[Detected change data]

•••

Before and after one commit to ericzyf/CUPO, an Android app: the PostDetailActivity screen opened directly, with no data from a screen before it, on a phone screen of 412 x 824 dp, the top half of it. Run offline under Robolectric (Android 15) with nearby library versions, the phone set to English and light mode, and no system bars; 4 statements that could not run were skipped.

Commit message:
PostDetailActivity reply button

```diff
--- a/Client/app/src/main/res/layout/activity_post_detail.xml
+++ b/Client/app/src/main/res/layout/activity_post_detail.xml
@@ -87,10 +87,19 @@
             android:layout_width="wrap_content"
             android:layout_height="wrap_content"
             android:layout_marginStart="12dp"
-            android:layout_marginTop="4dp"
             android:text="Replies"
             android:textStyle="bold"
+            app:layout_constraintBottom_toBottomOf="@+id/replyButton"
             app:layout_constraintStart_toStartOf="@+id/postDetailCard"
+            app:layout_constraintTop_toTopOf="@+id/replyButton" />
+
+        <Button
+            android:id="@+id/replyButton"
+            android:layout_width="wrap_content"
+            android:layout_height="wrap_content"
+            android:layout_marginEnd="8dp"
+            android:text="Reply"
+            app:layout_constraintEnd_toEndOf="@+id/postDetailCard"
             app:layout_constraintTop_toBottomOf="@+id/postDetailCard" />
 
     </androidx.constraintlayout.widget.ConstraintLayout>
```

•••

TASK INSTRUCTIONS -
Every line above should be written out again exactly as it stands.

RESPONSE -
Before and after one commit to ericzyf/CUPO, an Android app: the PostDetailActivity screen opened directly, with no data from a screen before it, on a phone screen of 412 x 824 dp, the top half of it. Run offline under Robolectric (Android 15) with nearby library versions, the phone set to English and light mode, and no system bars; 4 statements that could not run were skipped.

Commit message:
PostDetailActivity reply button

```diff
--- a/Client/app/src/main/res/layout/activity_post_detail.xml
+++ b/Client/app/src/main/res/layout/activity_post_detail.xml
@@ -87,10 +87,19 @@
             android:layout_width="wrap_content"
             android:layout_height="wrap_content"
             android:layout_marginStart="12dp"
-            android:layout_marginTop="4dp"
             android:text="Replies"
             android:textStyle="bold"
+            app:layout_constraintBottom_toBottomOf="@+id/replyButton"
             app:layout_constraintStart_toStartOf="@+id/postDetailCard"
+            app:layout_constraintTop_toTopOf="@+id/replyButton" />
+
+        <Button
+            android:id="@+id/replyButton"
+            android:layout_width="wrap_content"
+            android:layout_height="wrap_content"
+            android:layout_marginEnd="8dp"
+            android:text="Reply"
+            app:layout_constraintEnd_toEndOf="@+id/postDetailCard"
             app:layout_constraintTop_toBottomOf="@+id/postDetailCard" />
 
     </androidx.constraintlayout.widget.ConstraintLayout>
```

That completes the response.